Can my supervisor ask me what my health issues are?

Get Legal Help Today

secured lock Secured with SHA-256 Encryption

Can my supervisor ask me what my health issues are?

Everyone is expected to train new employees where I work. This requirement is not written in our job description or in our union contract. The last time a number of people trained a new employee, the management wrote up an employee for not training well enough. There are no policy’s and proceedures to go by when training and I get physically ill when I’m put on the schedule to train for fear of loosing my job if Im not good enough. I told my supervisor I would prefer not to train due to sever health issues it has caused in the past. I didn’t tell her more because my supervisor will tell others.

Asked on July 9, 2012 under Employment Labor Law, California

Answers:

SJZ, Member, New York Bar / FreeAdvice Contributing Attorney

Answered 9 years ago | Contributor

Once you bring up health issues as a reason you cannot do part of your job or you have performance issues at work, then yes, your employer may seek clarification of them in order to better understand how this affects your job, whether they have to accomodate you (and if so, how), and also whether they face any potential liability, should you suffer injury on the job, or somehow cause injury to another. (E.g. say you drive for work--the employer has a right to know whether you are more likely to have an accident, because you may pass out or faint.) By bringing up health issues, you  "opened the door" for your employer to inquire.


IMPORTANT NOTICE: The Answer(s) provided above are for general information only. The attorney providing the answer was not serving as the attorney for the person submitting the question or in any attorney-client relationship with such person. Laws may vary from state to state, and sometimes change. Tiny variations in the facts, or a fact not set forth in a question, often can change a legal outcome or an attorney's conclusion. Although AttorneyPages.com has verified the attorney was admitted to practice law in at least one jurisdiction, he or she may not be authorized to practice law in the jurisdiction referred to in the question, nor is he or she necessarily experienced in the area of the law involved. Unlike the information in the Answer(s) above, upon which you should NOT rely, for personal advice you can rely upon we suggest you retain an attorney to represent you.

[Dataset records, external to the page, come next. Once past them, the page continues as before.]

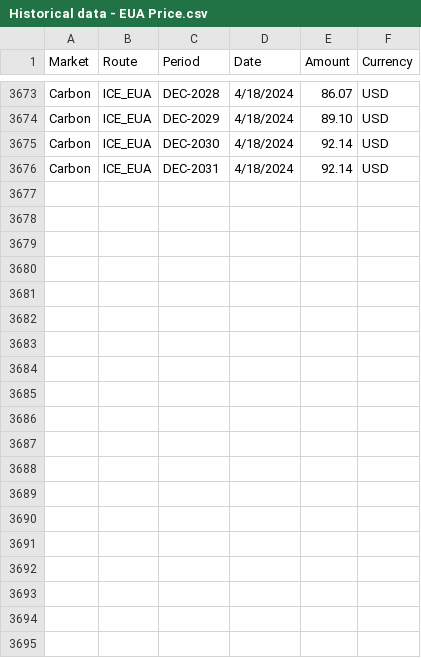
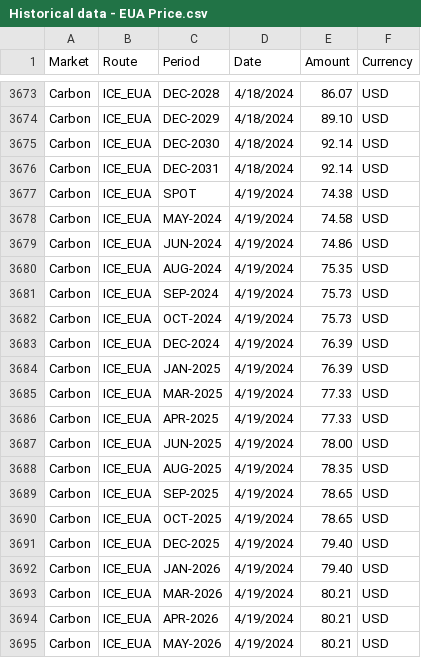
Before and after one commit to huanhuanbass/EUA, a CSV file: Historical data - EUA Price.csv, drawn as a sheet; only a part is shown, gaps mark what is left out; the diff covers the shown part only; the diff names each change by its address in the sheet, - before the commit and + after, or states it on an @@ line.

```diff
--- a/Historical data - EUA Price.csv
+++ b/Historical data - EUA Price.csv
+row 3677: Carbon | ICE_EUA | SPOT | 4/19/2024 | 74.38 | USD
+row 3678: Carbon | ICE_EUA | MAY-2024 | 4/19/2024 | 74.58 | USD
+row 3679: Carbon | ICE_EUA | JUN-2024 | 4/19/2024 | 74.86 | USD
+row 3680: Carbon | ICE_EUA | AUG-2024 | 4/19/2024 | 75.35 | USD
+row 3681: Carbon | ICE_EUA | SEP-2024 | 4/19/2024 | 75.73 | USD
+row 3682: Carbon | ICE_EUA | OCT-2024 | 4/19/2024 | 75.73 | USD
+row 3683: Carbon | ICE_EUA | DEC-2024 | 4/19/2024 | 76.39 | USD
+row 3684: Carbon | ICE_EUA | JAN-2025 | 4/19/2024 | 76.39 | USD
+row 3685: Carbon | ICE_EUA | MAR-2025 | 4/19/2024 | 77.33 | USD
+row 3686: Carbon | ICE_EUA | APR-2025 | 4/19/2024 | 77.33 | USD
+row 3687: Carbon | ICE_EUA | JUN-2025 | 4/19/2024 | 78.00 | USD
+row 3688: Carbon | ICE_EUA | AUG-2025 | 4/19/2024 | 78.35 | USD
+row 3689: Carbon | ICE_EUA | SEP-2025 | 4/19/2024 | 78.65 | USD
+row 3690: Carbon | ICE_EUA | OCT-2025 | 4/19/2024 | 78.65 | USD
+row 3691: Carbon | ICE_EUA | DEC-2025 | 4/19/2024 | 79.40 | USD
+row 3692: Carbon | ICE_EUA | JAN-2026 | 4/19/2024 | 79.40 | USD
+row 3693: Carbon | ICE_EUA | MAR-2026 | 4/19/2024 | 80.21 | USD
+row 3694: Carbon | ICE_EUA | APR-2026 | 4/19/2024 | 80.21 | USD
+row 3695: Carbon | ICE_EUA | MAY-2026 | 4/19/2024 | 80.21 | USD
```
Also changed, not shown: 12 added rows elsewhere in this file, European Union Allowance.csv.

Get Legal Help Today

Find the right lawyer for your legal issue.

secured lock Secured with SHA-256 Encryption